Cyrus I get asked this all the time and I say that’s like comparing apples to oranges.  I think there were  both equally as great but in different ways. They were two incredibly gifted artists who were blessed with  superhuman gifts. From what I read they were both super smart  and astute  business men. People who try to put Prince over Mike do that because Prince played instruments and Mike didn’t . But from all the interviews I’ve seen with people who worked with Mike they  all said that he was a huge factor in the creation of his music. Teddy Riley even said that  he  felt like he really learnt how to produce after working with Mike on  the  Dangerous album . Mike has put out some of the greatest albums of all time in my opinion but so has Prince.
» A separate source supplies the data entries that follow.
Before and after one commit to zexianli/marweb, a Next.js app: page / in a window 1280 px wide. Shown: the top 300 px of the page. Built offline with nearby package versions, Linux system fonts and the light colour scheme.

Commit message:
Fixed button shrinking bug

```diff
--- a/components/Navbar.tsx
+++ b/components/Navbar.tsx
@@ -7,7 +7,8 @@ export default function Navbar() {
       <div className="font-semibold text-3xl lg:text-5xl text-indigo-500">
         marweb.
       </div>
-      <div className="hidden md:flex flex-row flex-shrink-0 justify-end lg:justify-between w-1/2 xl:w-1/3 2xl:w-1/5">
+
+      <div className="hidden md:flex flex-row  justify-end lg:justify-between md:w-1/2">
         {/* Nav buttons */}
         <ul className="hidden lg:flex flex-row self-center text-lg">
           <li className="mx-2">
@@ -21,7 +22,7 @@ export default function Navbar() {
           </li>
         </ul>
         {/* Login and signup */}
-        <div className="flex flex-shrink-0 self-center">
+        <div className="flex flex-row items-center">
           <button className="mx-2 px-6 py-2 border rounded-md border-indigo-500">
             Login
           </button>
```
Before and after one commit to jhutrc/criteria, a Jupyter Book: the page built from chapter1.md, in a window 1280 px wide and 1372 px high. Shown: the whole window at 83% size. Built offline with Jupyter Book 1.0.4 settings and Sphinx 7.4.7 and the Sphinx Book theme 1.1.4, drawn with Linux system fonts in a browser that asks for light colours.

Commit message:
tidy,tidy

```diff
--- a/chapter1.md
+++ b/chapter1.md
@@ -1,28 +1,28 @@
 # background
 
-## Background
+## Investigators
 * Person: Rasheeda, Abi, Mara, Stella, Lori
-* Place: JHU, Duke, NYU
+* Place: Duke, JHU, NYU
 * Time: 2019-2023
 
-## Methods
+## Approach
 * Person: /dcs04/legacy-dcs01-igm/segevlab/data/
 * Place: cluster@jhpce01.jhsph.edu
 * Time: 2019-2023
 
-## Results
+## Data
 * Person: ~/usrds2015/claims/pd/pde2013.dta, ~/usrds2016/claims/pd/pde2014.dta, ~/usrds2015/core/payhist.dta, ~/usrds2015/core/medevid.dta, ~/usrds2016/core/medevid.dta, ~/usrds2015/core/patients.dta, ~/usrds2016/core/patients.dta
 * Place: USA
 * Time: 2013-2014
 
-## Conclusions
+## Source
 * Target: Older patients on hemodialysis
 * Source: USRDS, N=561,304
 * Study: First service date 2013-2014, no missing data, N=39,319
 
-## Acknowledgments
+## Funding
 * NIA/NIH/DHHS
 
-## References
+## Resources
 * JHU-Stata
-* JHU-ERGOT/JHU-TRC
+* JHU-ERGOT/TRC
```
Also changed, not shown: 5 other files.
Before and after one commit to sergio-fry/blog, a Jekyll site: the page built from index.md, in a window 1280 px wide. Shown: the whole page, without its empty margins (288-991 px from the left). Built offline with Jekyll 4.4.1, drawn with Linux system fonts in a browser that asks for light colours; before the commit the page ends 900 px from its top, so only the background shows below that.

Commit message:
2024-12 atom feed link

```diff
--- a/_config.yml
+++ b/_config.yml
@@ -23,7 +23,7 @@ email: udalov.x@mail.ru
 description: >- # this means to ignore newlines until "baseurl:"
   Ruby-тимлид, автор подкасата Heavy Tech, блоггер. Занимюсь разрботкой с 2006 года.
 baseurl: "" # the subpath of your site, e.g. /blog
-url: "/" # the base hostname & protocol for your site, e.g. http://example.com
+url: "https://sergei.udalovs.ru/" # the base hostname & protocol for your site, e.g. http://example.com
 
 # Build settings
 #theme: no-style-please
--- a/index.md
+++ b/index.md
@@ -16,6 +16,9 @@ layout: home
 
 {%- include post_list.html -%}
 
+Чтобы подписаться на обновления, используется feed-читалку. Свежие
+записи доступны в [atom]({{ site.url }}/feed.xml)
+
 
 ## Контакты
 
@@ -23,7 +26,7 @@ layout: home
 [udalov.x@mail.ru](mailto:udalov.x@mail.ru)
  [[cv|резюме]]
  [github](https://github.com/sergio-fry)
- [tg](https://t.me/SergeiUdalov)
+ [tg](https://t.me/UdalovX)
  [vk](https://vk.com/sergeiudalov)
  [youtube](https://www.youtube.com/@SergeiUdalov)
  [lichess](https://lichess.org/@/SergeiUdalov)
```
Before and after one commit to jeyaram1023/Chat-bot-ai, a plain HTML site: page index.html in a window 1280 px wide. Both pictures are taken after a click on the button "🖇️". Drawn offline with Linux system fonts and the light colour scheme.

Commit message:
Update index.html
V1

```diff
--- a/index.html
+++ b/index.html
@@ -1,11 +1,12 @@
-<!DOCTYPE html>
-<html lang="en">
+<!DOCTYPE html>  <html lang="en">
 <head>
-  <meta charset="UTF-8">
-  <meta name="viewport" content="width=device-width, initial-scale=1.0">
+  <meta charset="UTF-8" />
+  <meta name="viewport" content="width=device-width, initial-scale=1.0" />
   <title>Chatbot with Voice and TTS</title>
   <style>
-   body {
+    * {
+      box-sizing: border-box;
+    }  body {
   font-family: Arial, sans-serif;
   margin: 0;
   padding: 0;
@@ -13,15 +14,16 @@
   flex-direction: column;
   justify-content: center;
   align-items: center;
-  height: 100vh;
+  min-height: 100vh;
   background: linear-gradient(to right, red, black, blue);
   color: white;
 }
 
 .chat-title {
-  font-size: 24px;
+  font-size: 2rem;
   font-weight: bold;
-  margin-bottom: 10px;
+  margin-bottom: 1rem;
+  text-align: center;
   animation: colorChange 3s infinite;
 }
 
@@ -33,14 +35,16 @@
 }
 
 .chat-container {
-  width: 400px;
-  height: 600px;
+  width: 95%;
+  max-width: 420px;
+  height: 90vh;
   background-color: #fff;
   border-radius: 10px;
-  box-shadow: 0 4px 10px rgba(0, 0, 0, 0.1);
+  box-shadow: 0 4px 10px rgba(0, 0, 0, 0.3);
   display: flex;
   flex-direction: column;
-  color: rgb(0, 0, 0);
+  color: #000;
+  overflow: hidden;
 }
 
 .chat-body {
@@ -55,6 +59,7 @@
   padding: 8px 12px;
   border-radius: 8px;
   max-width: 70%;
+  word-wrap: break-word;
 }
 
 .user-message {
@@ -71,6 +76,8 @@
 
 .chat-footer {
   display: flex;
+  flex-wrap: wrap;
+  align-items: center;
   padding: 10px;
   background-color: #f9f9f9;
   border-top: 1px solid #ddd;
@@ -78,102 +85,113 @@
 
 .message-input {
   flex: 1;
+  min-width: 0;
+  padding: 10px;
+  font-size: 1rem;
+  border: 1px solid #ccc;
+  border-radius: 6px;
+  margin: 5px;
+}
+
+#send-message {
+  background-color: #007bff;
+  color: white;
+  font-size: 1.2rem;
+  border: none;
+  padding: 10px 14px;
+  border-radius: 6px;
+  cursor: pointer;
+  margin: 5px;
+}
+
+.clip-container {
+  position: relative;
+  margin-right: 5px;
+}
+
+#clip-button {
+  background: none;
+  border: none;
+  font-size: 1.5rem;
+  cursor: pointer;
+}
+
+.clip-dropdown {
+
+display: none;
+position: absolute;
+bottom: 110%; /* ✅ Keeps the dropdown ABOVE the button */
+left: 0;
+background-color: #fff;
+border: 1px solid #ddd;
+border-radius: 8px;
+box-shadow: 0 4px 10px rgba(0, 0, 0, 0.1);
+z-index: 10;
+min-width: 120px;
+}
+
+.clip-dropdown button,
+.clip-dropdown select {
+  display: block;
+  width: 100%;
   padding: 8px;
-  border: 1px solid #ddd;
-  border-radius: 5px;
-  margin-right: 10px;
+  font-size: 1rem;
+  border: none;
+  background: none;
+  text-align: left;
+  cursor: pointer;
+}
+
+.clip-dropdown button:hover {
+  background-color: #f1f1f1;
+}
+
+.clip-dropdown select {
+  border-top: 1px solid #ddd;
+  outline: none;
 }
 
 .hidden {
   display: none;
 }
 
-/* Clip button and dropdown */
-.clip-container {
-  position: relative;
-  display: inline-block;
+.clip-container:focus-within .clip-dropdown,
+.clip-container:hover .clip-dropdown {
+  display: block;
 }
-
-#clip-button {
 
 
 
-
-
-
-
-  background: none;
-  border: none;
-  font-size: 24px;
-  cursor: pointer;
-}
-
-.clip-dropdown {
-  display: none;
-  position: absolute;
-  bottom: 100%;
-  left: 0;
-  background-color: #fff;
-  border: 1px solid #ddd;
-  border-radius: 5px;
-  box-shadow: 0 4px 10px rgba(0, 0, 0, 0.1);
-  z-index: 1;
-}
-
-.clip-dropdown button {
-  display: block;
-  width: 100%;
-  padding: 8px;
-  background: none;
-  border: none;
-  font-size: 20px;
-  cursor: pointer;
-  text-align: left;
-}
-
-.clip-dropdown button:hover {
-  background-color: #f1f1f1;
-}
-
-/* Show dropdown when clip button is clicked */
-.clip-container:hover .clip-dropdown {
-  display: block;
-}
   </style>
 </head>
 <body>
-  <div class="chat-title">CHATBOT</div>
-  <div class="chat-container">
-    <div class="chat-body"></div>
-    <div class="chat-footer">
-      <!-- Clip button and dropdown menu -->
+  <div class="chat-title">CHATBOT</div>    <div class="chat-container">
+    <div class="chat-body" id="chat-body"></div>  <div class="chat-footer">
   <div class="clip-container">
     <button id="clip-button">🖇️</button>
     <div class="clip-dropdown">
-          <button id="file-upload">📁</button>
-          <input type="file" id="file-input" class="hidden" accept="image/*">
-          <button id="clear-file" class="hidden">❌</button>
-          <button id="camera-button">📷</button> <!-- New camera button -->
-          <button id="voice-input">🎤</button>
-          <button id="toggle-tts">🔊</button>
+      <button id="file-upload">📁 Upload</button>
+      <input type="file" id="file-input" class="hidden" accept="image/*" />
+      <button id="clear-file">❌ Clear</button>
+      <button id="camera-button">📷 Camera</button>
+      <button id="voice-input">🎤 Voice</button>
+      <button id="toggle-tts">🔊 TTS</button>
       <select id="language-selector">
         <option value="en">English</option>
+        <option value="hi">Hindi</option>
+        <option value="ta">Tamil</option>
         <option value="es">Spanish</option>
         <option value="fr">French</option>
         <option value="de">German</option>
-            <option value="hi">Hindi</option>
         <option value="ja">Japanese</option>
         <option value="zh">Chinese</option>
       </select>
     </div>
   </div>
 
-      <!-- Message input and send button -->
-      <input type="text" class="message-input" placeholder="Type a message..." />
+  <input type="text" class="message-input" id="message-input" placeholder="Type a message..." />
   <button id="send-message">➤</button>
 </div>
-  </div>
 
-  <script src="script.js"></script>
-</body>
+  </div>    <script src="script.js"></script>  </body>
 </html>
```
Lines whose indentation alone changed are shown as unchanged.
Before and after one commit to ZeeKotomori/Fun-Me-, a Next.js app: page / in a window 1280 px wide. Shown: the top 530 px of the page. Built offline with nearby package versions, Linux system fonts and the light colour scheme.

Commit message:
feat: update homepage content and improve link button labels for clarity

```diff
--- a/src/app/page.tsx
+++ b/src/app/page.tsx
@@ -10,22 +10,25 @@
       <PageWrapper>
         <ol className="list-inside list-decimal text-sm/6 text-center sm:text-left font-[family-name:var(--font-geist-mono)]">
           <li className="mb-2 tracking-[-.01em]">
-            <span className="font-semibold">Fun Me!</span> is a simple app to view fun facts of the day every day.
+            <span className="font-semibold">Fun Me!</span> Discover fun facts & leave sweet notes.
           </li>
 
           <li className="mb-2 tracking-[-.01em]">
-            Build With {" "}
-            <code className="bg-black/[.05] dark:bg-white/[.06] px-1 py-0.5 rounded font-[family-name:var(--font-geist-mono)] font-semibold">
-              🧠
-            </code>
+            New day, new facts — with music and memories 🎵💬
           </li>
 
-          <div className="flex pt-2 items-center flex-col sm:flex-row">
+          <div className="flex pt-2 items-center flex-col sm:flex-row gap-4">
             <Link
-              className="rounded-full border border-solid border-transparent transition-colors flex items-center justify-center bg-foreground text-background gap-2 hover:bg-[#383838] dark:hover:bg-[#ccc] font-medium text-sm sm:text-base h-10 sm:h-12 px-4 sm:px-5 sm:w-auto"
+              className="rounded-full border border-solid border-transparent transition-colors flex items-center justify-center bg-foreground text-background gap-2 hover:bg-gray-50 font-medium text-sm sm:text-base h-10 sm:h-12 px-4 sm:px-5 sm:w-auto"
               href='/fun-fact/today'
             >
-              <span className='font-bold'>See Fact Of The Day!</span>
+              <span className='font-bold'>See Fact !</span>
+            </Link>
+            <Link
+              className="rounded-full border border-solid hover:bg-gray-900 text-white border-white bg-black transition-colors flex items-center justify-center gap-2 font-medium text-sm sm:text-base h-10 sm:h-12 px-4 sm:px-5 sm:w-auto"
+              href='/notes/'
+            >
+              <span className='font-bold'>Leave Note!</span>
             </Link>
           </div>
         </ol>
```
People wanted them to record together but I’m glad they didn’t !

Why ?

They did two completely things and I liked them separate . I just couldn’t see them on a song together.

 What current artists are you listening to today ?

None!   I check out Beyonce and Rihanna’s work when it’s released . I respect Cardi B’s production value . But besides these three I don’t find any artists of today who music really move me like the artists of the past . I’m old school all the way baby !

Where do you see yourself in five years ?

In five years I will have dropped at least five solo albums. Launched two Superstars from my label and in production on my first movie that I have written.

Oh you wanna produce movies ?

Write , direct and produce them. But unlike Tyler Perry I will hire a team to assist . My team will consist of people who are better at me in their specific areas. In fact I already have my fist feature written !

Do You ?


 What is it called and what is it about ?

“Bra I can’t tell you that , I would have to kill you.” , he says as he is laughing .

What legacy do you want to leave behind ?

The legacy that I am leaving behind is a great body of work that will withstand the test of time. In me life I also want to be known for being a good person. I stand behind my word and my morals. I will leave the industry before I sell my soul to the devil. Once you lose that you can’t get it back. I’m telling great stories and not just singing about strip clubs and getting money. I am using live instruments, I’m provocative. I don’t want to be just another R&B start but a POP ICON LEGEND!

 Well Ronnue I wanna’ thank you for taking the time to sit down and talk to me. 

I wanna thank you for having me!







End of Interview